3. Set a path for police reform and stick to it. Baltimore’s homicide rate is too high. That’s a given. But the city is also struggling to address deep community distrust, particularly in low-income neighborhoods. Mr. Scott must first decide if he plans to retain the services of Police Commissioner Michael Harrison. He should. Mr. Harrison, who took office early last year, has been a passionate advocate for community policing and for the 3-year-old court-ordered consent decree requiring officers to follow constitutional practices. Statistically, however, the public safety results have so far been disappointing. Even the pandemic shutdown proved unable to slow the body count. But there are modest signs of progress including, most recently, the BPD hiring and retaining new officers faster than it loses veterans. The department needs stability after the leadership merry-go-round (including the term of Darryl De Sousa, another ex-city government official who has done federal prison time).

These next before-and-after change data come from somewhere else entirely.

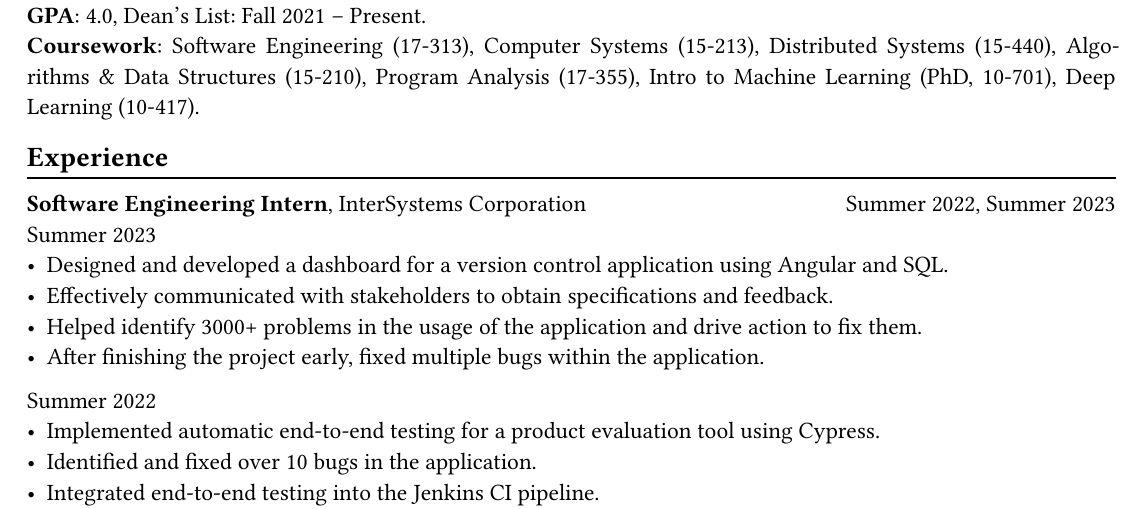
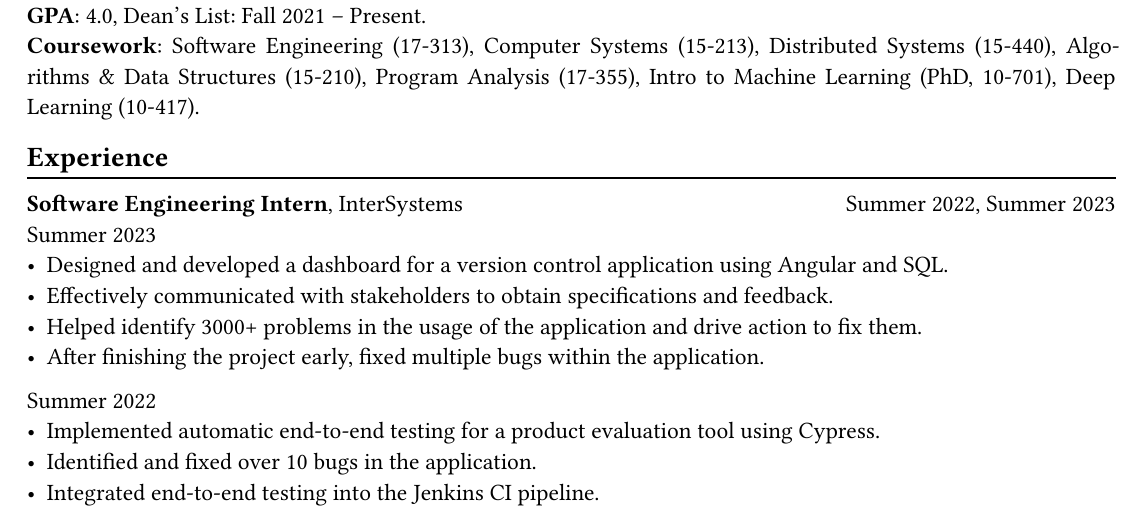
Before and after one commit to pm3512/resume, a Typst document (Alexander_Obolenskiy_resume.typ): part of the page, cut so that both start at the same text. The pictures show the PDF file Alexander_Obolenskiy_resume.pdf that the author committed with the source.

Commit message:
updated company name

```diff
--- a/Alexander_Obolenskiy_resume.typ
+++ b/Alexander_Obolenskiy_resume.typ
@@ -54,7 +54,7 @@ BS in Computer Science with concentration in Machine Learning. \
 == Experience
 #chiline()
 
-*Software Engineering Intern*, InterSystems Corporation #h(1fr) Summer 2022, Summer 2023 \
+*Software Engineering Intern*, InterSystems  #h(1fr) Summer 2022, Summer 2023 \
 Summer 2023 \
 - Designed and developed a dashboard for a version control application using Angular and SQL.
 - Effectively communicated with stakeholders to obtain specifications and feedback.
```
Also changed, not shown: Alexander_Obolenskiy_resume.pdf.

4. Advance a strategy to address racial inequities. Mr. Scott may be passionate about city administrators, veto powers and budget negotiations, but many people living in Baltimore probably aren’t. What they do get excited about are the glaring disparities that continue to exist in this city whether in housing or health care or public safety or education. Nationwide, people are tired of racial injustice, and they want more than protests: They want action. Not just on criminal justice reform but on all these bread-and-butter issues, as exemplified by COVID-19 and the worse outcomes for people of color. Granted, there isn’t a lot of money for new government initiatives, but the mayor will need to do more than talk about these problems.
5. Focus on the neighborhood level. In this we know we are preaching to the choir, but this is not the moment in time for new tax breaks for large corporations, huge public investments in hotels or other gaudy showpieces that claim to be transformative but whose benefits tend not to reach much farther than Harbor East. We’re not saying the time for public investment in major employers will never return, but it can’t be a priority in the near-term. Baltimore must now focus on the quality of life where average folks live. Bringing grocery stores to food deserts and public transit to the working class enclaves instead of convention hotels to downtown is what the voters want right now, and that point-of-view ought to be respected.
The Baltimore Sun editorial board — made up of Opinion Editor Tricia Bishop, Deputy Editor Andrea K. McDaniels and writer Peter Jensen — offers opinions and analysis on news and issues relevant to readers. It is separate from the newsroom.